Oceans in the Old Days Had Way Bigger and More Fish Than We Thought
Photo via Mike Johnston via Flickr CC
It's a no brainer that as game fish species are overfished, the species sizes would shrink. But a new census project highlights just how dramatically the ocean's fish species have diminished in both size and diversity over a relatively very short period of time. Researchers are using all the material they can get their hands on, from ship logs to literary text to business documents to help them recreate what fish populations were like back in the day. And the image they're finding shows just how much populations and species sizes have diminished.
From the release:
Before oil hunters in the early 1800s harpooned whales by the score, the ocean around New Zealand teemed with about 27,000 southern right whales - roughly 30 times as many as today - according to one of several astonishing reconstructions of ocean life in olden days to be presented at a Census of Marine Life conference May 26-28.
At about the same time, UK researchers say large pods of blue whales and orcas, blue sharks and thresher sharks darkened the waters off Cornwall, England, herds of harbour porpoise pursued fish upriver, and dolphins regularly played in waters inshore.
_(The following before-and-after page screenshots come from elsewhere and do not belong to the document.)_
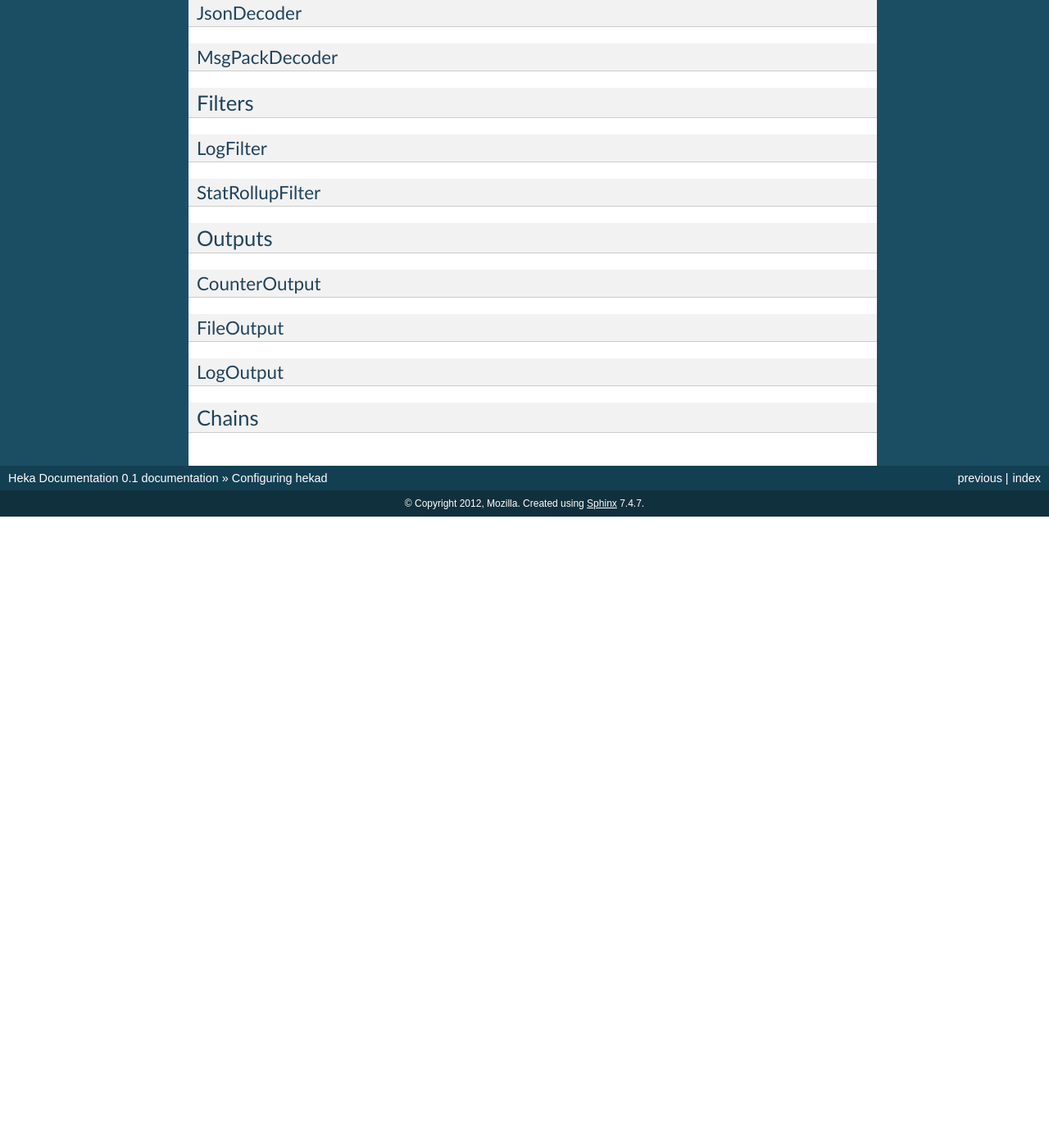
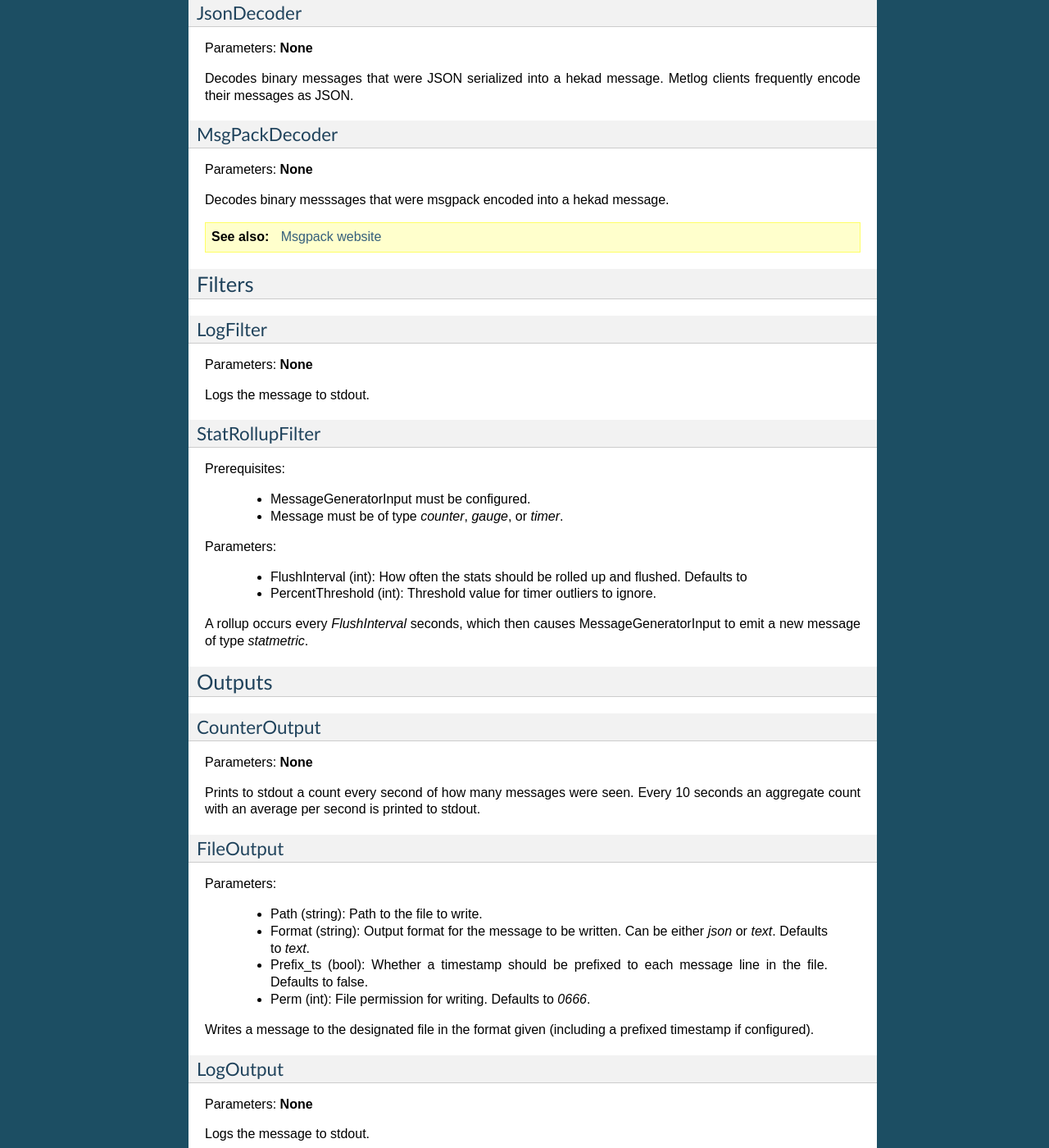
Before and after one commit to mozilla-services/heka-docs, a Sphinx documentation site: the page built from source/configuration/index.rst, in a window 1280 px wide and 1400 px high, scrolled down 2131 px. Shown: the whole window at 82% size. Built offline with Sphinx 7.4.7, drawn with Linux system fonts in a browser that asks for light colours; before the commit the page ends 2761 px from its top, so only the background shows below that; some of the changed text lies outside the part shown.

Commit message:
Add more detailed docs for various config options.

```diff
--- a/source/architecture/index.rst
+++ b/source/architecture/index.rst
@@ -92,7 +92,9 @@ into a *message*.
 
 A **decoder** may be used if the result from an input is not a message.
 The decoder can then translate the data from the input into a message.
-Some inputs may skip the decoding process.
+Some inputs may skip the decoding process. Hekad uses an internal
+process that determines the appropriate decoder and can have a default
+decoder specified.
 
 A **message** may correspond to an event or line of data from a log file
 or a statsd style timer/gauge/counter. Messages are created either by a
--- a/source/configuration/index.rst
+++ b/source/configuration/index.rst
@@ -140,10 +140,21 @@ decoder cannot be determined.
 JsonDecoder
 -----------
 
+Parameters: **None**
+
+Decodes binary messages that were JSON serialized into a hekad message.
+Metlog clients frequently encode their messages as JSON.
 
 
 MsgPackDecoder
 --------------
+
+Parameters: **None**
+
+Decodes binary messsages that were msgpack encoded into a hekad
+message.
+
+.. seealso:: `Msgpack website <http://msgpack.org/>`_
 
 Filters
 =======
@@ -151,8 +162,27 @@ Filters
 LogFilter
 ---------
 
+Parameters: **None**
+
+Logs the message to stdout.
+
 StatRollupFilter
 ----------------
+
+Prerequisites:
+
+    - MessageGeneratorInput must be configured.
+    - Message must be of type `counter`, `gauge`, or `timer`.
+
+Parameters:
+
+    - FlushInterval (int): How often the stats should be rolled up and
+      flushed. Defaults to
+    - PercentThreshold (int): Threshold value for timer outliers to
+      ignore.
+
+A rollup occurs every `FlushInterval` seconds, which then causes
+MessageGeneratorInput to emit a new message of type `statmetric`.
 
 Outputs
 =======
@@ -160,11 +190,34 @@ Outputs
 CounterOutput
 -------------
 
+Parameters: **None**
+
+Prints to stdout a count every second of how many messages were seen.
+Every 10 seconds an aggregate count with an average per second is
+printed to stdout.
+
 FileOutput
 ----------
+
+Parameters:
+
+    - Path (string): Path to the file to write.
+    - Format (string): Output format for the message to be written.
+      Can be either `json` or `text`. Defaults to `text`.
+    - Prefix_ts (bool): Whether a timestamp should be prefixed to each
+      message line in the file. Defaults to false.
+    - Perm (int): File permission for writing. Defaults to `0666`.
+
+Writes a message to the designated file in the format given (including
+a prefixed timestamp if configured).
 
 LogOutput
 ---------
 
+Parameters: **None**
+
+Logs the message to stdout.
+
+
 Chains
 ======
```
Also changed, not shown: other parts of source/configuration/index.rst (+1 -1 lines).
The old documents are shifting what scientists currently think of as average species size, showing that fish used to be much larger, and in larger populations than we thought. And while researchers are trying to go back to centuries and even thousands of years in the past, we don't have to go that far to see proof that their recreations are probably pretty accurate. Here is an image showing catches of gamefish in the Florida Keys - they're smaller, and less diverse over just the last 60 years.
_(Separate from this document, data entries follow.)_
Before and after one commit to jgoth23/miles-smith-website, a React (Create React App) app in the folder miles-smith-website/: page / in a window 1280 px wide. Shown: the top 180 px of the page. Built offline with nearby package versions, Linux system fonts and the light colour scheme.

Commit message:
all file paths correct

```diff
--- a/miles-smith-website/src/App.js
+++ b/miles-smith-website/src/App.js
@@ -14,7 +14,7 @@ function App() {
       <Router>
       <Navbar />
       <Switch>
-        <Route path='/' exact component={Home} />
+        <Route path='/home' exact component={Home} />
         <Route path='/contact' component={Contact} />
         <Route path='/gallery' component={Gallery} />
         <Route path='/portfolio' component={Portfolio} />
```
The scientists are hoping that by showing what kind of life the oceans used to hold, and the impact overfishing has had, that a marine recovery will be that much more possible.
More on OverfishingGlobal Fisheries Hit by Climate Change and OverfishingOverfishing Means Marine Animals Are Starving: ReportMonterey Bay Aquarium's Endangered Seafood Guide
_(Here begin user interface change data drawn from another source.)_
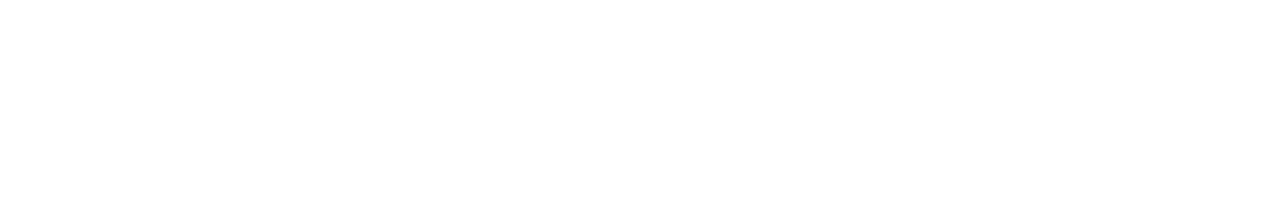
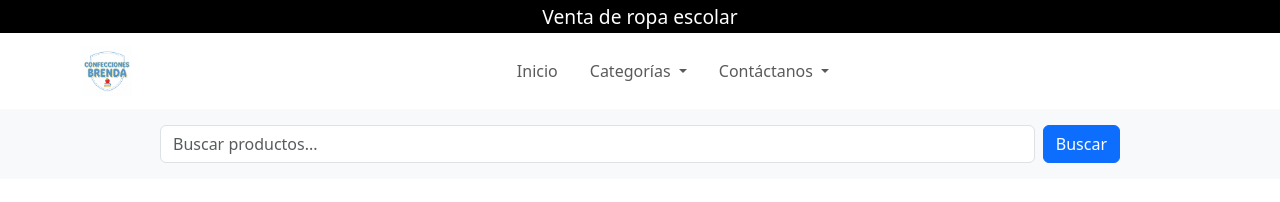
Before and after one commit to Bacchi701/Desarrollo-web, a plain HTML site: page index.html in a window 1280 px wide. Drawn offline with nearby package versions, Linux system fonts and the light colour scheme.

Commit message:
23-09-2025 header, navbar 1 y navbar 2

```diff
--- /dev/null
+++ b/index.css
@@ -0,0 +1,13 @@
+/* Color de encabezado principal*/
+header {
+    background-color: #000000;
+}
+
+/* Estilo de texto del encabezado*/
+header h1 {
+    font-size: 1.2rem;
+    text-align: center;
+    color: #ffffff;
+    padding: 5px;
+    margin: 0;
+}
--- a/index.html
+++ b/index.html
@@ -5,8 +5,71 @@
         <meta name="viewport" content="width=device-width, initial-scale=1.0">
         <title>Venta de ropa escolar</title>
         <link href="https://cdn.jsdelivr.net/npm/bootstrap@5.3.8/dist/css/bootstrap.min.css" rel="stylesheet" integrity="sha384-sRIl4kxILFvY47J16cr9ZwB07vP4J8+LH7qKQnuqkuIAvNWLzeN8tE5YBujZqJLB" crossorigin="anonymous">
+        <script src="https://cdn.jsdelivr.net/npm/bootstrap@5.3.8/dist/js/bootstrap.bundle.min.js" integrity="sha384-FKyoEForCGlyvwx9Hj09JcYn3nv7wiPVlz7YYwJrWVcXK/BmnVDxM+D2scQbITxI" crossorigin="anonymous"></script>
+        <link rel="stylesheet" href="index.css">
     </head>
     <body>
+        <!-- Encabezado 1-->
+        <header>
+            <div class="container-fluid" id="header1">
+                <div class="row">
+                    <div class="col-12">
+                        <h1>Venta de ropa escolar</h1>
+                    </div>
+                </div>
+            </div>
+        </header>
+        <!-- Barra de navegación 1 -->
+        <nav class="navbar navbar-expand-lg navbar-light bg-white">
+            <div class="container">
+                <!-- Logo a la izquierda -->
+                <a class="navbar-brand d-flex align-items-center" href="index.html">
+                    <img src="confecciones_brenda_logo.png" alt="Logo" width="50" height="50" class="d-inline-block align-text-top">
+                </a>
+                <!-- Botón para menú responsivo -->
+                <button class="navbar-toggler" type="button" data-bs-toggle="collapse" data-bs-target="#navbarNavDropdown"
+                    aria-controls="navbarNavDropdown" aria-expanded="false" aria-label="Toggle navigation">
+                    <span class="navbar-toggler-icon"></span>
+                </button>
+                <!-- Opciones centradas -->
+                <div class="collapse navbar-collapse justify-content-center" id="navbarNavDropdown">
+                    <ul class="navbar-nav">
+                        <li class="nav-item mx-2">
+                            <a class="nav-link" href="index.html">Inicio</a>
+                        </li>
+                        <li class="nav-item dropdown mx-2">
+                            <a class="nav-link dropdown-toggle" href="#" id="categoriasDropdown" role="button" data-bs-toggle="dropdown" aria-expanded="false">
+                                Categorías
+                            </a>
+                            <ul class="dropdown-menu" aria-labelledby="categoriasDropdown">
+                                <li><a class="dropdown-item" href="#">Buzos</a></li>
+                                <li><a class="dropdown-item" href="#">Polerones</a></li>
+                                <li><a class="dropdown-item" href="#">Pantalones</a></li>
+                                <li><a class="dropdown-item" href="#">Shorts</a></li>
+                            </ul>
+                        </li>
+                        <li class="nav-item dropdown mx-2">
+                            <a class="nav-link dropdown-toggle" href="#" id="contactanosDropdown" role="button" data-bs-toggle="dropdown" aria-expanded="false">
+                                Contáctanos
+                            </a>
+                            <ul class="dropdown-menu" aria-labelledby="contactanosDropdown">
+                                <li><a class="dropdown-item" href="#">WhatsApp</a></li>
+                                <li><a class="dropdown-item" href="#">Correo</a></li>
+                                <li><a class="dropdown-item" href="#">Teléfono</a></li>
+                                <li><a class="dropdown-item" href="#">Ubicación</a></li>
+                            </ul>
+                        </li>
+                    </ul>
+                </div>
+            </div>
+        </nav>
+        <!-- Barra de navegacion 2-->
+        <nav class="navbar navbar-light bg-light justify-content-center py-3">
+            <form class="d-flex w-75" role="search">
+                <input class="form-control me-2 flex-grow-1" type="search" placeholder="Buscar productos..." aria-label="Buscar">
+                <button class="btn btn-primary" type="submit">Buscar</button>
+            </form>
+        </nav>
 
     </body>
 </html>
```
Also changed, not shown: confecciones_brenda_logo.png (added).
"Forecasting and backcasting are two sides of the same coin," says Jesse Ausubel, Program Director of the Census at the Alfred P. Sloan Foundation. "Analytic tools developed by ecologists to predict future abundance have been adapted to reconstruct histories of marine life...
...We now know that the distribution and abundance of marine animal populations change dramatically over time. Climate and humanity forces changes and while few marine species have gone extinct, entire marine ecosystems may have been depleted beyond recovery.
Understanding historical patterns of resource exploitation and identifying what has actually been lost in the habitat is essential to develop and implement recovery plans for depleted marine ecosystems."